Structured diff data:
◆ ◆ ◆

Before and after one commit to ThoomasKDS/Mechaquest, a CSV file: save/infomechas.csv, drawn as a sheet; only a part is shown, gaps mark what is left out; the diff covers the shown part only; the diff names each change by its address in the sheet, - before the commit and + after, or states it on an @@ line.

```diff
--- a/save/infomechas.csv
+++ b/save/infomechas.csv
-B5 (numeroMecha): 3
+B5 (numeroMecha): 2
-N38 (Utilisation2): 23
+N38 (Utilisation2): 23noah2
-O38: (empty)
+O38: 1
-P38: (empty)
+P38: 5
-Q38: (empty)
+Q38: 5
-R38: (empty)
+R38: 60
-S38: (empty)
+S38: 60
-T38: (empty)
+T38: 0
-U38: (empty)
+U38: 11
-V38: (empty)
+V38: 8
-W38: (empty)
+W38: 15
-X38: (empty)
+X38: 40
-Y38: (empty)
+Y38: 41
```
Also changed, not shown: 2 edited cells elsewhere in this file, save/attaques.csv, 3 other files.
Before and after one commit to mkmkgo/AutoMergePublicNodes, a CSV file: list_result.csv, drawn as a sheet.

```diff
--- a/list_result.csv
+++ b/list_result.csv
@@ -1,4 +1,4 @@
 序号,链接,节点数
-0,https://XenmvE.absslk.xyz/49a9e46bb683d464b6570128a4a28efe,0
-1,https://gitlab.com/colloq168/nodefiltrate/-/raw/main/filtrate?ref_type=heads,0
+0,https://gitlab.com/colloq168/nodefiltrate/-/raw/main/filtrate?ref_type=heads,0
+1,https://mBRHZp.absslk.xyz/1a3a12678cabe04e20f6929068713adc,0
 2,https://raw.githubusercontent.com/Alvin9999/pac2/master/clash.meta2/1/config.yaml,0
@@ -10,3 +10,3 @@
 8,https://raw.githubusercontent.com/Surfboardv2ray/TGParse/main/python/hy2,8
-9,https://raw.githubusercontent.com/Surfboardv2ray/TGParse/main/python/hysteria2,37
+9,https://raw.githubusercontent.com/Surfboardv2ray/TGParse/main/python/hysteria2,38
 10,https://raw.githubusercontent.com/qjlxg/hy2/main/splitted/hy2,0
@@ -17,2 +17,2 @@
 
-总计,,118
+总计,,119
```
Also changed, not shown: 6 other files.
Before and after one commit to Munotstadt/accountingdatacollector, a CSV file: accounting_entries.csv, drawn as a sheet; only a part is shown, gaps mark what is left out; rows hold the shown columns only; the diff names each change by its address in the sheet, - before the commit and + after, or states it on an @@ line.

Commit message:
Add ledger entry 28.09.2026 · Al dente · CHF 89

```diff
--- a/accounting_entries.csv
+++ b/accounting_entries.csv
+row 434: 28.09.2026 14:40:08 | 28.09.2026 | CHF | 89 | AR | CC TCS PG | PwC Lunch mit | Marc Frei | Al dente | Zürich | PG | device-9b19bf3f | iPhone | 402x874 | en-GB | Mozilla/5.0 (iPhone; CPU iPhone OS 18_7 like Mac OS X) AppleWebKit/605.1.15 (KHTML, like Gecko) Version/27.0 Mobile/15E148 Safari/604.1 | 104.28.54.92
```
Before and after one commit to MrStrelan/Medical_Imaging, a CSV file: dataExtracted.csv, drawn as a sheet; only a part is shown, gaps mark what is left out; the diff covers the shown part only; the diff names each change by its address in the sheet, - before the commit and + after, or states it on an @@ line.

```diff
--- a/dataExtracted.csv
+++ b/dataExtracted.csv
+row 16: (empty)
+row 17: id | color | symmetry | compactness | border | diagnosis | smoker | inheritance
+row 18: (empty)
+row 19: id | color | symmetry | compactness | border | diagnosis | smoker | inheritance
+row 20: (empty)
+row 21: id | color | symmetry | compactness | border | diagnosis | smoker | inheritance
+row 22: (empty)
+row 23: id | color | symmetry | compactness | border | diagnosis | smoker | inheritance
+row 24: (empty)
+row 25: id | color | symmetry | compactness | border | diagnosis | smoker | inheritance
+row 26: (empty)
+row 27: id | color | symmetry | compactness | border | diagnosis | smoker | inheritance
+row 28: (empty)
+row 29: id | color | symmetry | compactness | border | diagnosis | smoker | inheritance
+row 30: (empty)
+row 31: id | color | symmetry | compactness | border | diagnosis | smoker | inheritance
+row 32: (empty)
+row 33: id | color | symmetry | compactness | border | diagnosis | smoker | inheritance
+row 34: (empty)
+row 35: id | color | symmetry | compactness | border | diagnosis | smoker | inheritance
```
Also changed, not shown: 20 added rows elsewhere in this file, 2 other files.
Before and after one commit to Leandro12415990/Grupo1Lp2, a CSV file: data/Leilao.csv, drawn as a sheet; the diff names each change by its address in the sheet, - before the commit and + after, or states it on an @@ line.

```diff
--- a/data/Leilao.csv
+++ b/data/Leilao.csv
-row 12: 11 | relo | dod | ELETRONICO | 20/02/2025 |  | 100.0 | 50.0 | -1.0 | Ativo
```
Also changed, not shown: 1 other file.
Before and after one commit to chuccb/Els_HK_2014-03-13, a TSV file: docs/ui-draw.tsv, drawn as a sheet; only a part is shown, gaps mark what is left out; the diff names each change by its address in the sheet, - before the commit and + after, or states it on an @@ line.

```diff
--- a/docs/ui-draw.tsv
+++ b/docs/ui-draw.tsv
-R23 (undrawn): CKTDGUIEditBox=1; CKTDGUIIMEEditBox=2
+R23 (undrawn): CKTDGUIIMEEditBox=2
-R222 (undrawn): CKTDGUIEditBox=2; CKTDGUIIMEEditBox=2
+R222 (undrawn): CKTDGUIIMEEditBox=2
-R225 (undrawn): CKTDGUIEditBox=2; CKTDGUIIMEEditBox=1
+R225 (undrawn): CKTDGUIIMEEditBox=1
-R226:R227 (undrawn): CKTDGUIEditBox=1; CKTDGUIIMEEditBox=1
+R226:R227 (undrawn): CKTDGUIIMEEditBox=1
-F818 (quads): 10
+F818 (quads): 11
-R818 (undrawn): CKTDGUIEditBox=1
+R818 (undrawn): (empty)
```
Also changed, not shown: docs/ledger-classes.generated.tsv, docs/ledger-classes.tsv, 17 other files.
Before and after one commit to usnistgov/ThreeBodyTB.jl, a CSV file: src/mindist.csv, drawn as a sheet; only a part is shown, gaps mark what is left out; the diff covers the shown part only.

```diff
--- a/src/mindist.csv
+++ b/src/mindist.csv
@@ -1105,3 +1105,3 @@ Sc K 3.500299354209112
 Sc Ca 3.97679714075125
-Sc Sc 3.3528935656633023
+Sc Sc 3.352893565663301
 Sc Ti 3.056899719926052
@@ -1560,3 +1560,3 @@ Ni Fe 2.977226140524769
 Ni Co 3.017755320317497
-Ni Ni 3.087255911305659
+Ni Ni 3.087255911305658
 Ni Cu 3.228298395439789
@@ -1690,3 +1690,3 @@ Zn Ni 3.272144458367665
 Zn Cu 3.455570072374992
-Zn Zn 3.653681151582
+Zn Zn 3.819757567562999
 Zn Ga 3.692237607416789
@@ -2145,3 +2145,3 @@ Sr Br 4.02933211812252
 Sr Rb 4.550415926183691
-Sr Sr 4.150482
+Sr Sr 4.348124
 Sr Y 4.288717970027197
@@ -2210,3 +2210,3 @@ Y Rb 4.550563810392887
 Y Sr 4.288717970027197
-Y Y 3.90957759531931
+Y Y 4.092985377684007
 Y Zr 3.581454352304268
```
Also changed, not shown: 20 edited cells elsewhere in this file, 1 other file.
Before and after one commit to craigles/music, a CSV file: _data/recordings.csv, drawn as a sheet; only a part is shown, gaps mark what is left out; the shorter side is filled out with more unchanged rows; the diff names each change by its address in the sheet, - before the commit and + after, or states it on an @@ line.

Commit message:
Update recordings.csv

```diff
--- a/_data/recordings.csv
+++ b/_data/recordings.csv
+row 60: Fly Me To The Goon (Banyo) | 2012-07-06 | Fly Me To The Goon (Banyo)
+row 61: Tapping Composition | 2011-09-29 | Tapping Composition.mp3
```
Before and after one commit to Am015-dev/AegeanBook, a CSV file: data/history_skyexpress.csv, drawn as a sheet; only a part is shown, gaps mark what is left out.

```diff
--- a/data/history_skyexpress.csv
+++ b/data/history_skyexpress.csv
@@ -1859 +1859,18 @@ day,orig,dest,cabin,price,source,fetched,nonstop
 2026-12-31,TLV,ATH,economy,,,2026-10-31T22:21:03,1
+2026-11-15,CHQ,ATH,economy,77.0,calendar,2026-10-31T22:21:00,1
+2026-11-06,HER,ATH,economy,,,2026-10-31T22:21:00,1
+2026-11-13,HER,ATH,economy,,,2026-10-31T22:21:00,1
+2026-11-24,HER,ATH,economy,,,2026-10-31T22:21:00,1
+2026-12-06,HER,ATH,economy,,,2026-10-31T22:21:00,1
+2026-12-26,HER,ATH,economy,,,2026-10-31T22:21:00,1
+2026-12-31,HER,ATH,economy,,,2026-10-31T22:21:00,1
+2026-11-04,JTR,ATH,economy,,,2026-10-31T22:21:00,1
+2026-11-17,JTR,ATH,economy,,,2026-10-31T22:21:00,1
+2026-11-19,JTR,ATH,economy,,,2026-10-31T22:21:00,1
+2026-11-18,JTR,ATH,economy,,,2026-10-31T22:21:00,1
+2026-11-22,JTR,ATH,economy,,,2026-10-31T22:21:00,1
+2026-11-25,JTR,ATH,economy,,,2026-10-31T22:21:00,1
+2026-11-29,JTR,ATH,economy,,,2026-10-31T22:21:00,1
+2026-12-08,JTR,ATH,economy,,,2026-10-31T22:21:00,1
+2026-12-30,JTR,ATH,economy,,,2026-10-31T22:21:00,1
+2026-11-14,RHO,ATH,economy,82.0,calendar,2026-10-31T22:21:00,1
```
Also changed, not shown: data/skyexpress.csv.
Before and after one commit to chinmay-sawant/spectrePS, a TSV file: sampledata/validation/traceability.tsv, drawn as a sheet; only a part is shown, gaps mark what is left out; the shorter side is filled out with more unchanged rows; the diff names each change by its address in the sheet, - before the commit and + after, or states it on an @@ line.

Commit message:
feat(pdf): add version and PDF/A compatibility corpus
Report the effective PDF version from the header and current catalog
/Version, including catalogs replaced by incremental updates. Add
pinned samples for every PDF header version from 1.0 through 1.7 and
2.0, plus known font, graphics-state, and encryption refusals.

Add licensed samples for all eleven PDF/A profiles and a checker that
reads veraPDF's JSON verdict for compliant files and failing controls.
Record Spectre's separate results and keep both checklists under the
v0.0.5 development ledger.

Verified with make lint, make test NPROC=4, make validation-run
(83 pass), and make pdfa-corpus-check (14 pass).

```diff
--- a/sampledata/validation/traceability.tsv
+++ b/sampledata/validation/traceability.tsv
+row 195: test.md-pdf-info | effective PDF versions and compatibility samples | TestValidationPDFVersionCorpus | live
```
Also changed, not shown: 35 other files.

◆ ◆ ◆

What this task involves: Your answer must be a single number: the count of lines in the data that contain the string "python".

Output for this task: 3